Many expected the insurance exchanges established under the Affordable Care Act would reduce the number of uninsured patients community health clinics see. The opposite happened.
Nurse practitioner Martha Brinsko helps a lot of patients manage their diabetes at the Charlotte Community Health Clinic in North Carolina.
“Most mornings when you check your sugar, what would you say kind of the average is?” Brinsko asked patient Diana Coble.
Coble hesitated before explaining she ran out of the supplies she needs to check her blood sugar levels, and she didn’t have the gas money to get back to the clinic sooner. Brinsko helped Coble stock up again.
“If you need to get more than one box, get more than one box,” Brinsko said. “But you need to check them every morning so that we can adjust things.”
Coble, who is unemployed, lives with her sister and can’t afford insurance even now that the health law is in place, relies on the clinic for health care.
“They do a great job with everything,” Coble said. “I couldn’t do without them.”
Nancy Hudson was the clinic’s director as Obamacare rolled out and now consults for the clinic. She expected the insurance exchange, or marketplace, established under the Affordable Care Act would reduce the number of uninsured patients the clinic sees. The opposite happened, she says.
“What we found within our patient population and within the community is that a lot of the advertisement and information about the marketplace brought people [in who] didn’t know anything about free clinics and did not qualify for any of the programs within the ACA marketplace,” Hudson says.
And now they get free or low-cost care at the clinic, which is designated by the government at an FQHC, or federally qualified health center.
The health law was designed to cover the poorest people by expanding Medicaid, the federal-state program for low-income people. But the Supreme Court made that optional. The result in states that didn’t expand Medicaid is a gap, where some people make too much money to qualify for Medicaid but not enough to qualify for insurance subsidies. In North Carolina, about 319,000 people, like Coble, fall into the Medicaid gap.

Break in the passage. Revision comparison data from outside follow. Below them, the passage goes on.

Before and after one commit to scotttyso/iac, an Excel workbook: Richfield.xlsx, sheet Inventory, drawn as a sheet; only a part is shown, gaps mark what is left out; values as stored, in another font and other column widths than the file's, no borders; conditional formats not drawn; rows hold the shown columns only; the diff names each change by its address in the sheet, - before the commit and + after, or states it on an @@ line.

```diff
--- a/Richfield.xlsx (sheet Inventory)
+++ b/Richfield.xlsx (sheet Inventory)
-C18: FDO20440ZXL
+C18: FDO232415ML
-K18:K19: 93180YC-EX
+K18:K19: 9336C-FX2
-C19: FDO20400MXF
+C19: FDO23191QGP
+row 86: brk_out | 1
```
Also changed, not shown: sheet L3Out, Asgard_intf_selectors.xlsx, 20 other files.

“Over half of the people that we see would’ve been eligible for Medicaid expansion had the state elected to exercise that option,” says Ben Money is president of the association that represents North Carolina’s community health centers.

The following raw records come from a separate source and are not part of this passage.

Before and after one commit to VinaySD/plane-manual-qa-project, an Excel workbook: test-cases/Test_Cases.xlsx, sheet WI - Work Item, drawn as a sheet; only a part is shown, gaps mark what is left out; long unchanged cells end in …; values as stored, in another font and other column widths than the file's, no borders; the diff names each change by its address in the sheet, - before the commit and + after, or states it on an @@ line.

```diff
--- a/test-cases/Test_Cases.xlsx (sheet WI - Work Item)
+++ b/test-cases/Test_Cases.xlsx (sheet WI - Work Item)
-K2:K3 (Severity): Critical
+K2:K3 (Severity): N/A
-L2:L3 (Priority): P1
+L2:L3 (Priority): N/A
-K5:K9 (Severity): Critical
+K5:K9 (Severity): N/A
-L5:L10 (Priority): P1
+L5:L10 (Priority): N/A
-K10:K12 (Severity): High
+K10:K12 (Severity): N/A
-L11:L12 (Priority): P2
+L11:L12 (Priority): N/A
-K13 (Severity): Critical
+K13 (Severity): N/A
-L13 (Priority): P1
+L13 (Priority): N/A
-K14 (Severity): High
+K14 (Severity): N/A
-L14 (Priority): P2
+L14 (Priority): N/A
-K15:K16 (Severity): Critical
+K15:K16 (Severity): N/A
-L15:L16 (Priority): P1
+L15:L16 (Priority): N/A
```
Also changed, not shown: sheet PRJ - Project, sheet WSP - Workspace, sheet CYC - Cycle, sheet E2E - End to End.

North Carolina is among the 21 states, including many in the South, that are currently saying no to Medicaid expansion. Louisiana is another.

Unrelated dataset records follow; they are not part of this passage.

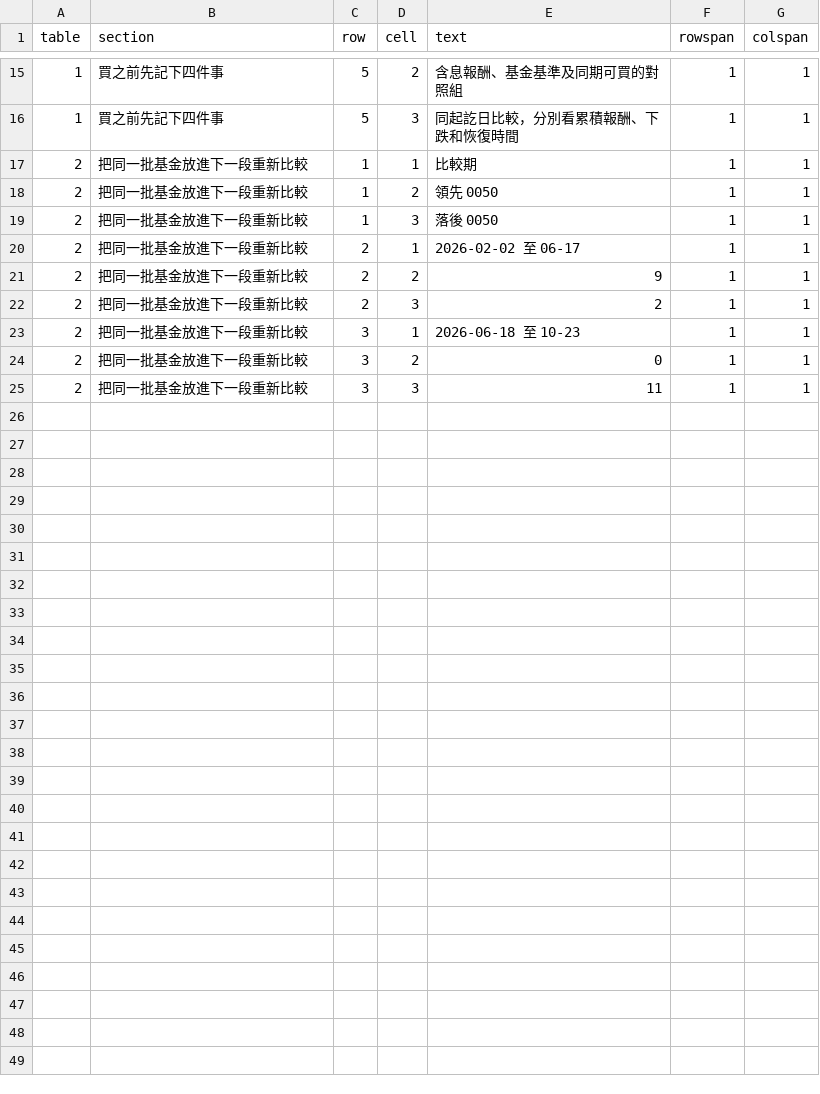
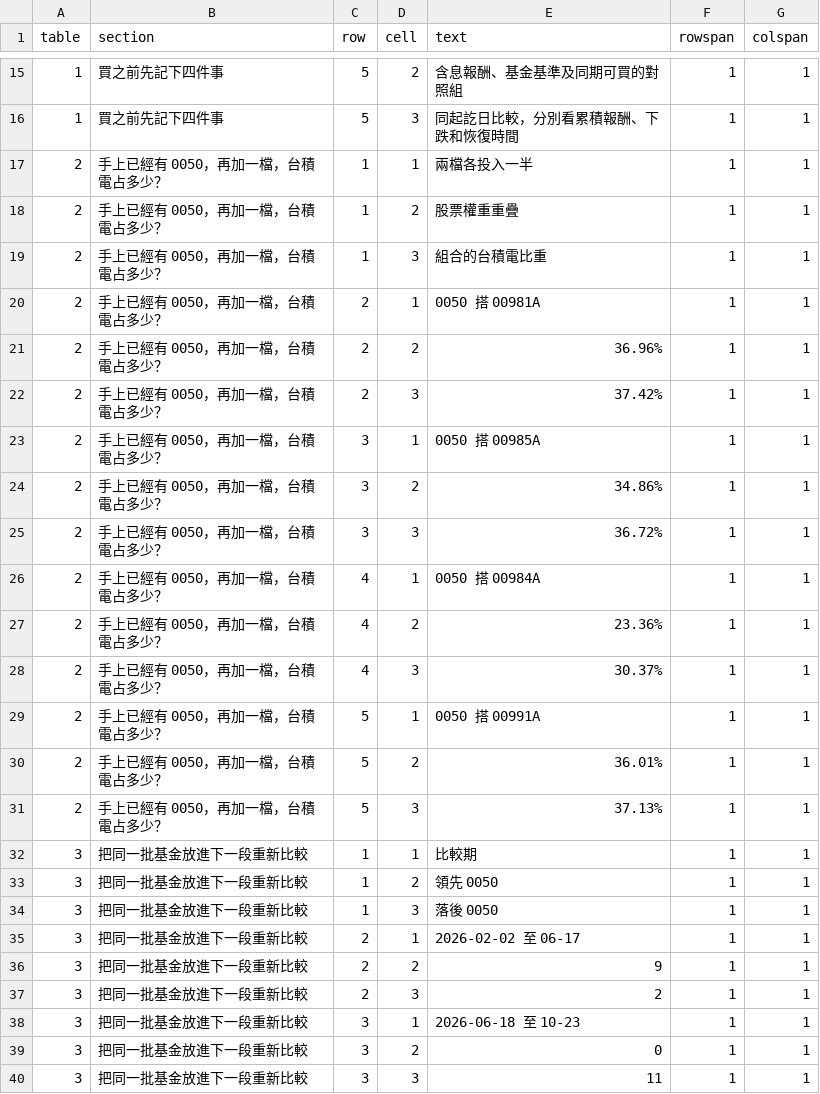
Before and after one commit to keigoks-ivan/tools, a CSV file: invest/data/article-snapshots/active-etf-monitoring.csv, drawn as a sheet; only a part is shown, gaps mark what is left out.

```diff
--- a/invest/data/article-snapshots/active-etf-monitoring.csv
+++ b/invest/data/article-snapshots/active-etf-monitoring.csv
@@ -16,10 +16,25 @@
 1,買之前先記下四件事,5,3,同起訖日比較，分別看累積報酬、下跌和恢復時間,1,1
-2,把同一批基金放進下一段重新比較,1,1,比較期,1,1
-2,把同一批基金放進下一段重新比較,1,2,領先 0050,1,1
-2,把同一批基金放進下一段重新比較,1,3,落後 0050,1,1
-2,把同一批基金放進下一段重新比較,2,1,2026-02-02 至 06-17,1,1
-2,把同一批基金放進下一段重新比較,2,2,9,1,1
-2,把同一批基金放進下一段重新比較,2,3,2,1,1
-2,把同一批基金放進下一段重新比較,3,1,2026-06-18 至 10-23,1,1
-2,把同一批基金放進下一段重新比較,3,2,0,1,1
-2,把同一批基金放進下一段重新比較,3,3,11,1,1
+2,手上已經有 0050，再加一檔，台積電占多少？,1,1,兩檔各投入一半,1,1
+2,手上已經有 0050，再加一檔，台積電占多少？,1,2,股票權重重疊,1,1
+2,手上已經有 0050，再加一檔，台積電占多少？,1,3,組合的台積電比重,1,1
+2,手上已經有 0050，再加一檔，台積電占多少？,2,1,0050 搭 00981A,1,1
+2,手上已經有 0050，再加一檔，台積電占多少？,2,2,36.96%,1,1
+2,手上已經有 0050，再加一檔，台積電占多少？,2,3,37.42%,1,1
+2,手上已經有 0050，再加一檔，台積電占多少？,3,1,0050 搭 00985A,1,1
+2,手上已經有 0050，再加一檔，台積電占多少？,3,2,34.86%,1,1
+2,手上已經有 0050，再加一檔，台積電占多少？,3,3,36.72%,1,1
+2,手上已經有 0050，再加一檔，台積電占多少？,4,1,0050 搭 00984A,1,1
+2,手上已經有 0050，再加一檔，台積電占多少？,4,2,23.36%,1,1
+2,手上已經有 0050，再加一檔，台積電占多少？,4,3,30.37%,1,1
+2,手上已經有 0050，再加一檔，台積電占多少？,5,1,0050 搭 00991A,1,1
+2,手上已經有 0050，再加一檔，台積電占多少？,5,2,36.01%,1,1
+2,手上已經有 0050，再加一檔，台積電占多少？,5,3,37.13%,1,1
+3,把同一批基金放進下一段重新比較,1,1,比較期,1,1
+3,把同一批基金放進下一段重新比較,1,2,領先 0050,1,1
+3,把同一批基金放進下一段重新比較,1,3,落後 0050,1,1
+3,把同一批基金放進下一段重新比較,2,1,2026-02-02 至 06-17,1,1
+3,把同一批基金放進下一段重新比較,2,2,9,1,1
+3,把同一批基金放進下一段重新比較,2,3,2,1,1
+3,把同一批基金放進下一段重新比較,3,1,2026-06-18 至 10-23,1,1
+3,把同一批基金放進下一段重新比較,3,2,0,1,1
+3,把同一批基金放進下一段重新比較,3,3,11,1,1
```
Also changed, not shown: 3 other files.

Dr. Gary Wiltz, the CEO of 10 community health centers in the southwestern part of Louisiana, says demand has surged. “We’ve gone from 10,000 patients to 20,000 in the last 6 or 7 years, so we’ve doubled,” he says.
Wiltz says other things are at play, too. The economic recovery hasn’t reached many of the poorest people, and some who do qualify for Obamacare subsidies say their options are still too expensive.
“The need keeps increasing, and I think that’s reflected throughout all the states,” he says.
Wiltz, who also heads the board of directors for the National Association of Community Health Centers, says clinics are packed even in states that expanded Medicaid. After all, most of the clinics treat Medicaid patients too.
The Charlotte clinic’s Nancy Hudson says there’s another part of the health law helping fuel the growth: additional funding for community health centers.
Hudson found out last week her clinic is getting about $700,000 to expand in partnership with Goodwill.
“Many of their clients did not have any access to health care,” she says. “They can’t train and sustain a job if they don’t have the basic needs taken care of, and health care is one of them.”
Nationwide, the federal government estimates its latest round of funding will lead to about 650,000 people getting better access to health care.
This story is part of a reporting partnership with NPR, WFAE and Kaiser Health News. This story was originally published by Kaiser Health News (KHN), a nonprofit national health policy news service.